* **The problem**
Your answer should consist of each line below that contains the string "assets".

:::::

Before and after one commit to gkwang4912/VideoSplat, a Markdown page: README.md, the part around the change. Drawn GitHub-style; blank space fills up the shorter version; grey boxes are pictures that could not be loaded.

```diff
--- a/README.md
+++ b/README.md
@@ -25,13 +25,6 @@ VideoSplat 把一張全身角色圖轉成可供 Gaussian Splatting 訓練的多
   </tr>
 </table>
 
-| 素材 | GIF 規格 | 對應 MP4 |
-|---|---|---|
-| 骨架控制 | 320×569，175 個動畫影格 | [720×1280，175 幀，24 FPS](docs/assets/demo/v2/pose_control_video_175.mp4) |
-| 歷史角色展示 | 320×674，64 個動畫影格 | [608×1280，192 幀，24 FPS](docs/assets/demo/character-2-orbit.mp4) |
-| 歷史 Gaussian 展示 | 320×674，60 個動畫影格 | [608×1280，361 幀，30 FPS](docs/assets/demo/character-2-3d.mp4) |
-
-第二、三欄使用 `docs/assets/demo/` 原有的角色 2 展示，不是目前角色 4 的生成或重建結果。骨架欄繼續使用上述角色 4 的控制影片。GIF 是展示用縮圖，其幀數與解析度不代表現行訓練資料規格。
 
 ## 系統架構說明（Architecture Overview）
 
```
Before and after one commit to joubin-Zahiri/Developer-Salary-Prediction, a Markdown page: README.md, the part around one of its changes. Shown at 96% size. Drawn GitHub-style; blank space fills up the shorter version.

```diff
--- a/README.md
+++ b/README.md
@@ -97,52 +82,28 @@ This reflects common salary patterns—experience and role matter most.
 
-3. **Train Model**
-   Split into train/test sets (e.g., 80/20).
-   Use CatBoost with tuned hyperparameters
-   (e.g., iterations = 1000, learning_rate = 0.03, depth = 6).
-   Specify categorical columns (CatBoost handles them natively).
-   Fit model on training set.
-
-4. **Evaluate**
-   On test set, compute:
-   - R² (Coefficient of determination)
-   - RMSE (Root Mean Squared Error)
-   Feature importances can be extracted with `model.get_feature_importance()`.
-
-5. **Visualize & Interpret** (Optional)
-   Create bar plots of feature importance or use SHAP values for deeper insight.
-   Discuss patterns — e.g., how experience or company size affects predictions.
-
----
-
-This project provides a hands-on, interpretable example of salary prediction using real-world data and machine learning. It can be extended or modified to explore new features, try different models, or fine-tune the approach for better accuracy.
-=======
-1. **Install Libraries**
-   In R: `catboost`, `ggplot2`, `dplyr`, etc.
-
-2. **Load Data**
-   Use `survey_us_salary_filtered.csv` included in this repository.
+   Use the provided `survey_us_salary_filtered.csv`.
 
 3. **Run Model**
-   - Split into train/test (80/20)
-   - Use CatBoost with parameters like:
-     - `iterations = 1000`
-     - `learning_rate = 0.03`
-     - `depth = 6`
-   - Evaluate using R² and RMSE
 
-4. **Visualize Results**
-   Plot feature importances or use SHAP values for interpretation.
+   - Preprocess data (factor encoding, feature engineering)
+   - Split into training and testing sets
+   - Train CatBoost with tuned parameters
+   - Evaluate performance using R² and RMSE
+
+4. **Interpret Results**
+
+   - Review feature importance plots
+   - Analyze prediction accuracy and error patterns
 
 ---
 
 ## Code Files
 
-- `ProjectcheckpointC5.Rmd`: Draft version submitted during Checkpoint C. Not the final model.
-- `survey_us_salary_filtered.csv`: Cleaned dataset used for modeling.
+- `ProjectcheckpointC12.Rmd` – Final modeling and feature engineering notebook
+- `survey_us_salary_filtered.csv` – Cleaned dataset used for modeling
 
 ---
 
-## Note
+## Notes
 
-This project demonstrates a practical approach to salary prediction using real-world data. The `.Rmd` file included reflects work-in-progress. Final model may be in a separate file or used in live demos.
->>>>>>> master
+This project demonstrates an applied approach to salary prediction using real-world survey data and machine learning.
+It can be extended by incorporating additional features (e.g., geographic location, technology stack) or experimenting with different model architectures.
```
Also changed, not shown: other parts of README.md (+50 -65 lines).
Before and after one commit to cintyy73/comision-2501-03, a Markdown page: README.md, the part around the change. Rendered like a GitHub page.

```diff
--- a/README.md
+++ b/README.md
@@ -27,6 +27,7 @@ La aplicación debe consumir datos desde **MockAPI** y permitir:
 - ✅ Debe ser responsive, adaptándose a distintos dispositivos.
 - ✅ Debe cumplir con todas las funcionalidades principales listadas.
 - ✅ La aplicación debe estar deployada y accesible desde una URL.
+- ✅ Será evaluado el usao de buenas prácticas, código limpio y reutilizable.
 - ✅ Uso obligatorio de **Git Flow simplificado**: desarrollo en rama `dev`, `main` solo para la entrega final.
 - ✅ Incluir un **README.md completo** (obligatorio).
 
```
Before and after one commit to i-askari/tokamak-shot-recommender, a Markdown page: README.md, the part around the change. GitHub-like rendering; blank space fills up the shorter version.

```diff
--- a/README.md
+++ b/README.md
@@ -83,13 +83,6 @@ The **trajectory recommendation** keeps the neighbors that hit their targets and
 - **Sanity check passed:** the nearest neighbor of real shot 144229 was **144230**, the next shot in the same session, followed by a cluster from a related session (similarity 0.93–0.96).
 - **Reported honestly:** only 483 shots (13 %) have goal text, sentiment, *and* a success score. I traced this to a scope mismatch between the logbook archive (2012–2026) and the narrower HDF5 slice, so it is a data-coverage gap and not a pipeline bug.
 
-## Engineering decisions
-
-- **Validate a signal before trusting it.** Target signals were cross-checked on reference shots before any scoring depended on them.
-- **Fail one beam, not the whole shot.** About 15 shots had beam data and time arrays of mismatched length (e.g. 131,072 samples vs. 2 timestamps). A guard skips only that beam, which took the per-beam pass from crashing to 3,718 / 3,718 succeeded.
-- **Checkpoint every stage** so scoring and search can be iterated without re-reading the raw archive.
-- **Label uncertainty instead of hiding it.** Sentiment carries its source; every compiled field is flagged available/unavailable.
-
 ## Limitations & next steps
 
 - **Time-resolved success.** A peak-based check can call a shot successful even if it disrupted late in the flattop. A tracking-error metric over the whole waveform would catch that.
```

:::::

* **Solution to the exercise**
-| 骨架控制 | 320×569，175 個動畫影格 | [720×1280，175 幀，24 FPS](docs/assets/demo/v2/pose_control_video_175.mp4) |
-| 歷史角色展示 | 320×674，64 個動畫影格 | [608×1280，192 幀，24 FPS](docs/assets/demo/character-2-orbit.mp4) |
-| 歷史 Gaussian 展示 | 320×674，60 個動畫影格 | [608×1280，361 幀，30 FPS](docs/assets/demo/character-2-3d.mp4) |
-第二、三欄使用 `docs/assets/demo/` 原有的角色 2 展示，不是目前角色 4 的生成或重建結果。骨架欄繼續使用上述角色 4 的控制影片。GIF 是展示用縮圖，其幀數與解析度不代表現行訓練資料規格。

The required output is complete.